EXERCISE INSTRUCTIONS — Your answer should be one number, the count of lines in the entries holding the word "more".

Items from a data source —
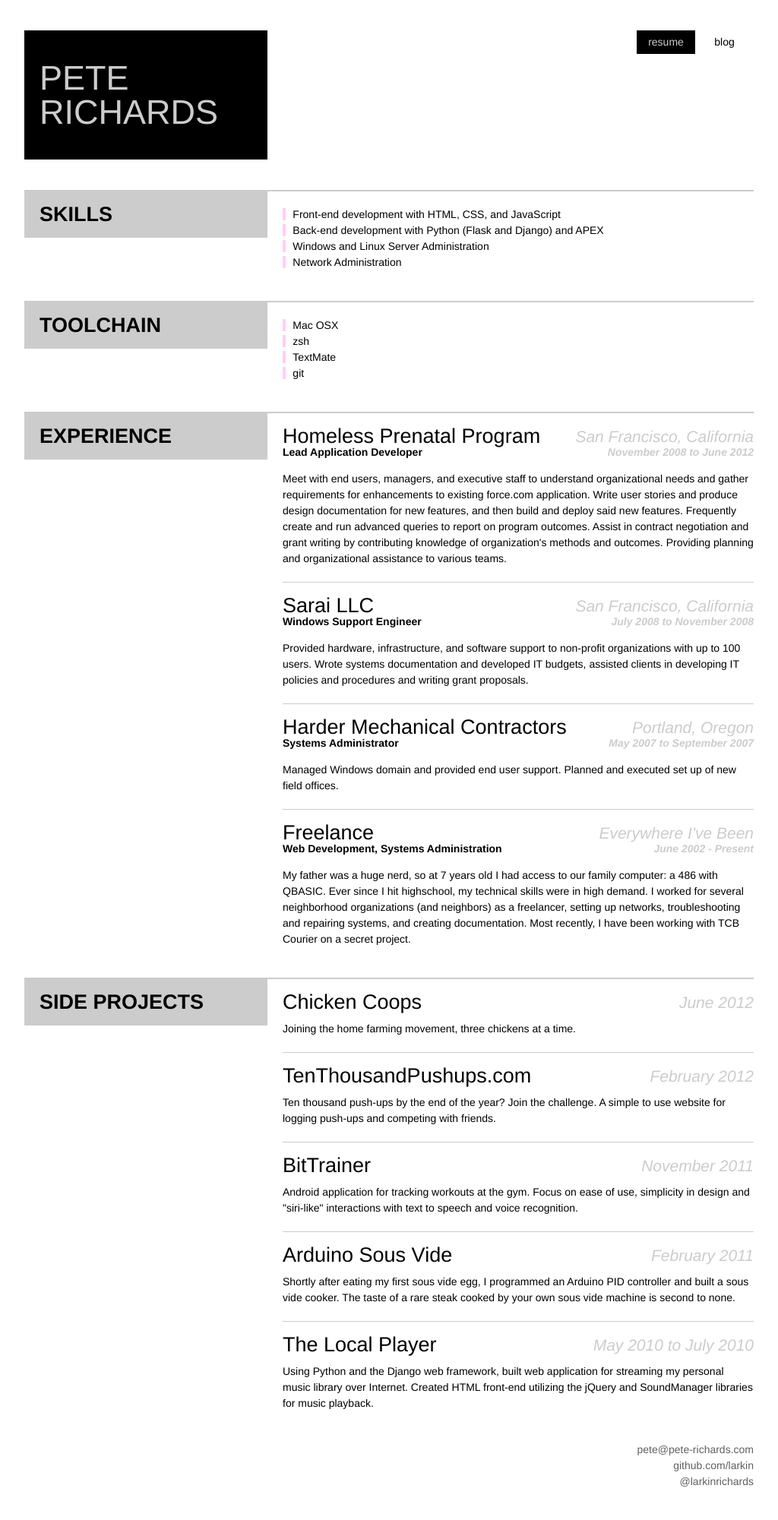
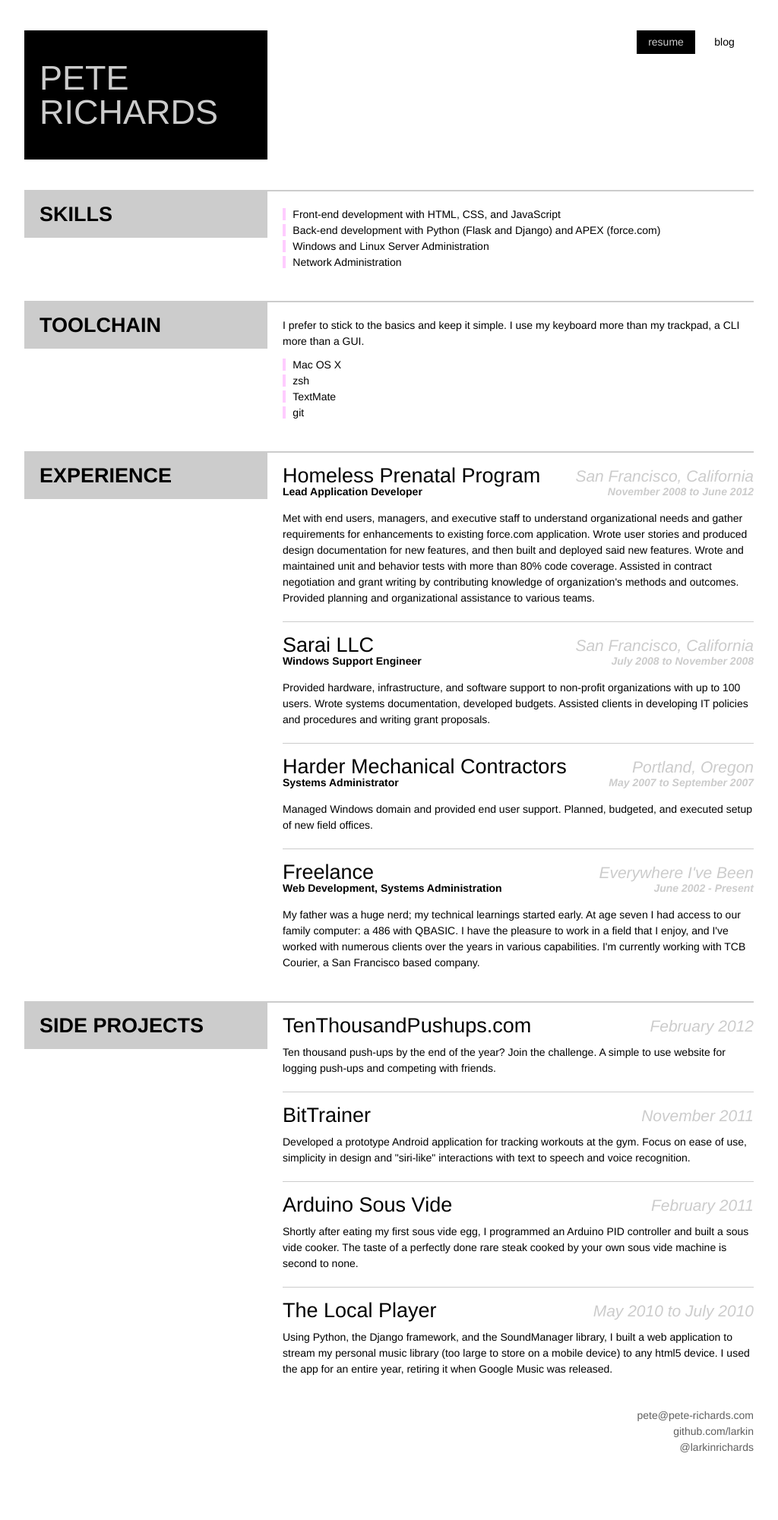
Before and after one commit to larkin/larkin.github.com, a Jekyll site: the page built from resume.html, in a window 1280 px wide. Shown: the whole page at 76% size, without its empty margins (128-1152 px from the left). Built offline with Jekyll 4.4.1, drawn with Linux system fonts in a browser that asks for light colours; Markdown is read by kramdown in place of the engine named in the settings; after the commit the page ends 1956 px from its top, so only the background shows below that.

Commit message:
some style tweaks

```diff
--- a/resume.html
+++ b/resume.html
@@ -13,7 +13,7 @@
 			<div class="card">
 				<ul>
 					<li>Front-end development with HTML, CSS, and JavaScript</li>
-					<li>Back-end development with Python (Flask and Django) and APEX</li>
+					<li>Back-end development with Python (Flask and Django) and APEX (force.com)</li>
 					<li>Windows and Linux Server Administration</li>
 					<li>Network Administration</li>
 				</ul>
@@ -27,8 +27,12 @@
 	<h1>toolchain</h1>
 	<div class="grid_2 omega">
 		<div class="card">
+			<p>
+				I prefer to stick to the basics and keep it simple.
+				I use my keyboard more than my trackpad, a CLI more than a GUI.
+			</p>
 			<ul>
-				<li>Mac OSX</li>
+				<li>Mac OS X</li>
 				<li>zsh</li>
 				<li>TextMate</li>
 				<li>git</li>
@@ -46,14 +50,16 @@
 			<h2>Homeless Prenatal Program<em>San Francisco, California</em></h2>
 			<h3>Lead Application Developer<em>November 2008 to June 2012</em></h3>
 			<p>
-				Meet with end users, managers, and executive staff to understand organizational
-				needs and gather requirements for enhancements to existing force.com
-				application.  Write user stories and produce design documentation for new
-				features, and then build and deploy said new features.  Frequently create and
-				run advanced queries to report on program outcomes.  Assist in contract
-				negotiation and grant writing by contributing knowledge of organization's
-				methods and outcomes.  Providing planning and organizational assistance to
-				various teams.
+				Met with end users, managers, and executive staff to understand
+				organizational needs and gather requirements for enhancements to
+				existing force.com application.  Wrote user stories and produced
+				design documentation for new features, and then built and deployed
+				said new features.  Wrote and maintained unit and behavior tests with
+				more than 80% code coverage.
+
+				Assisted in contract negotiation and grant writing by contributing
+				knowledge of organization's methods and outcomes.  Provided planning
+				and organizational assistance to various teams.
 			</p>
 		</div>
 		<div class="card">
@@ -61,8 +67,8 @@
 			<h3>Windows Support Engineer<em>July 2008 to November 2008</em></h3>
 			<p>
 				Provided hardware, infrastructure, and software support to non-profit
-				organizations with up to 100 users.  Wrote systems documentation and developed
-				IT budgets, assisted clients in developing IT policies and procedures and
+				organizations with up to 100 users.  Wrote systems documentation, developed
+				budgets.  Assisted clients in developing IT policies and procedures and
 				writing grant proposals.
 			</p>
 		</div>
@@ -70,19 +76,21 @@
 			<h2>Harder Mechanical Contractors<em>Portland, Oregon</em></h2>
 			<h3>Systems Administrator<em>May 2007 to September 2007</em></h3>
 			<p>
-				Managed Windows domain and provided end user support.  Planned and executed set
-				up of new field offices.
+				Managed Windows domain and provided end user support.  Planned,
+				budgeted, and executed setup of new field offices.
 			</p>
 		</div>
 		<div class="card">
 			<h2>Freelance<em>Everywhere I've Been</em></h2>
 			<h3>Web Development, Systems Administration<em>June 2002 - Present</em></h3>
 			<p>
-				My father was a huge nerd, so at 7 years old I had access to our family computer: a 486 with QBASIC.
-				Ever since I hit highschool, my technical skills were in high demand.
-				I worked for several neighborhood organizations (and neighbors) as a freelancer,
-				setting up networks, troubleshooting and repairing systems, and creating documentation.
-				Most recently, I have been working with TCB Courier on a secret project.
+				My father was a huge nerd; my technical learnings started early. At age
+				seven I had access to our family computer: a 486 with QBASIC.
+
+				I have the pleasure to work in a field that I enjoy, and I've worked
+				with numerous clients over the years in various capabilities.
+
+				I'm currently working with TCB Courier, a San Francisco based company.
 			</p>
 		</div>
 	</div>
@@ -94,12 +102,6 @@
 	<h1>side projects</h1>
 	<div class="grid_2 omega">
 		<div class="card">
-			<h2>Chicken Coops<em>June 2012</em></h2>
-			<p>
-				Joining the home farming movement, three chickens at a time.
-			</p>
-		</div>
-		<div class="card">
 			<h2>TenThousandPushups.com<em>February 2012</em></h2>
 			<p>
 				Ten thousand push-ups by the end of the year? Join the challenge. A
@@ -109,25 +111,25 @@
 		<div class="card">
 			<h2>BitTrainer<em>November 2011</em></h2>
 			<p>
-				Android application for tracking workouts at the gym.  Focus on ease
-				of use, simplicity in design and "siri-like" interactions with text to
-				speech and voice recognition.
+				Developed a prototype Android application for tracking workouts at the
+				gym.  Focus on ease of use, simplicity in design and "siri-like"
+				interactions with text to speech and voice recognition.
 			</p>
 		</div>
 		<div class="card">
 			<h2>Arduino Sous Vide<em>February 2011</em></h2>
 			<p>
 				Shortly after eating my first sous vide egg, I programmed an Arduino
-				PID controller and built a sous vide cooker.  The taste of a rare steak
-				cooked by your own sous vide machine is second to none.
+				PID controller and built a sous vide cooker.  The taste of a perfectly
+				done rare steak cooked by your own sous vide machine is second to none.
 		</div>
 		<div class="card">
 			<h2>The Local Player<em>May 2010 to July 2010</em></h2>
 			<p>
-				Using Python and the Django web framework, built web application for
-				streaming my personal music library over Internet.  Created HTML
-				front-end utilizing the jQuery and SoundManager libraries for music
-				playback.
+				Using Python, the Django framework, and the SoundManager library,
+				I built a web application to stream my personal music library (too
+				large to store on a mobile device) to any html5 device.  I used the
+				app for an entire year, retiring it when Google Music was released.
 			</p>
 		</div>
 	</div>
--- a/static/core.css
+++ b/static/core.css
@@ -184,6 +184,11 @@
     border-bottom: 1px solid #ccc;
 }
 
+section > div > .card p:first-child {
+    padding-top: 0px;
+    margin-bottom: 10px;
+}
+
 section .card:last-child {
     margin-bottom: 0px;
     border-bottom: none;
```
Also changed, not shown: _posts/2012-10-12-email-to-picasa.markdown (+5 -3 lines).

SOLVED PROBLEM — 2